Happy Bastille Day, dear readers!
I actually have a lazy, indoor day planned today but thought I would share with you my outfit I wore to an event a couple of years ago. Prepare yourself... (for lots of words and some philosophy)
The merveilleuses favoured an "a la Grecque" dress style, like Greek goddesses with simple, flowing white dresses and Empire lines, often with their hair in a loose, natural style. They would sometimes wear a red choker to symbolise their solidarity with those that had been beheaded, or have their hair cut very short, in reference to hair being hacked off before someone went to the guillotine. They were aristocratic punks, basically, dressing in a way that intentionally riled the system and expressed their discontent - but the system that was coming in, rather than the established one.
My only problem was that, when I got the outfit together, I felt like I was perhaps doing the "a la Grecque" thing too well, and just kind of looked like I was dressed up as a Greek goddess and had got my national days confused... So, to counteract that, I got some lipstick and wrote across my chest:
|Rene Magritte 'LaTrahison des Images', 1929 (Image source)|
Finally, the "R" was left out of "merveilleuse" because they often left this letter out in referring to themselves, as a statement against the Revolution. Aware that it might just look like a spelling mistake if I left it out, I put the dash in there... which just added an extra layer of meaning as it became an allusion to Hang Man, the game where you come closer and closer to execution (albeit of a different kind) with each incorrect guess of a letter. The game puts much more significance on single letters than is normal, like the significance placed on "R" as the first letter of the Revolution.
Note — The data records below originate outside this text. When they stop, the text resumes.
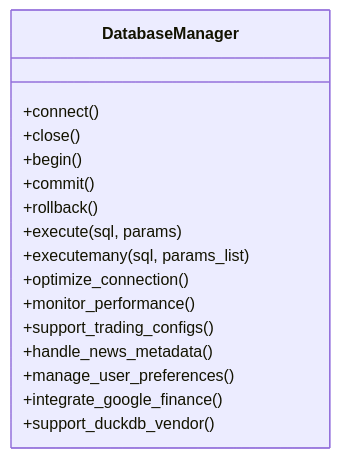
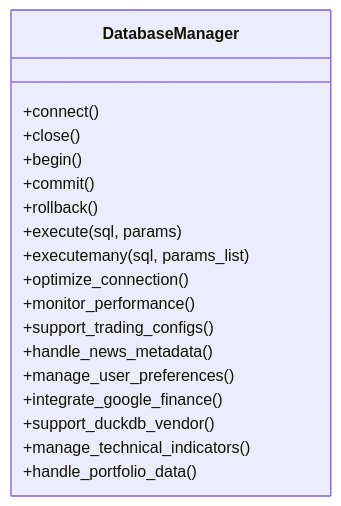
Before and after one commit to ZengSeng/telegram-bot: the ninth of 21 diagrams in .qoder/repowiki/en/content/Core Components/Data Engineering Module/Data Engineering Module.md, drawn with Mermaid. The commit also changed other lines of this file and 15 other files, not shown here.

````diff
--- a/.qoder/repowiki/en/content/Core Components/Data Engineering Module/Data Engineering Module.md
+++ b/.qoder/repowiki/en/content/Core Components/Data Engineering Module/Data Engineering Module.md
@@ -445,19 +560,21 @@
 ```mermaid
 classDiagram
 class DatabaseManager {
 +connect()
 +close()
 +begin()
 +commit()
 +rollback()
 +execute(sql, params)
 +executemany(sql, params_list)
 +optimize_connection()
 +monitor_performance()
 +support_trading_configs()
 +handle_news_metadata()
 +manage_user_preferences()
 +integrate_google_finance()
 +support_duckdb_vendor()
++manage_technical_indicators()
++handle_portfolio_data()
 }
 ```
````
Although I'm now feeling tempted to go out and buy some La Duree macarons and visit the Wallace Collection in celebration of the day, I'm going to stick to my plan of visiting my local French cafe and watching The Extraordinary Adventures of Adele Blanc-Sec tonight (thanks, Hannah, for making me think of that idea!).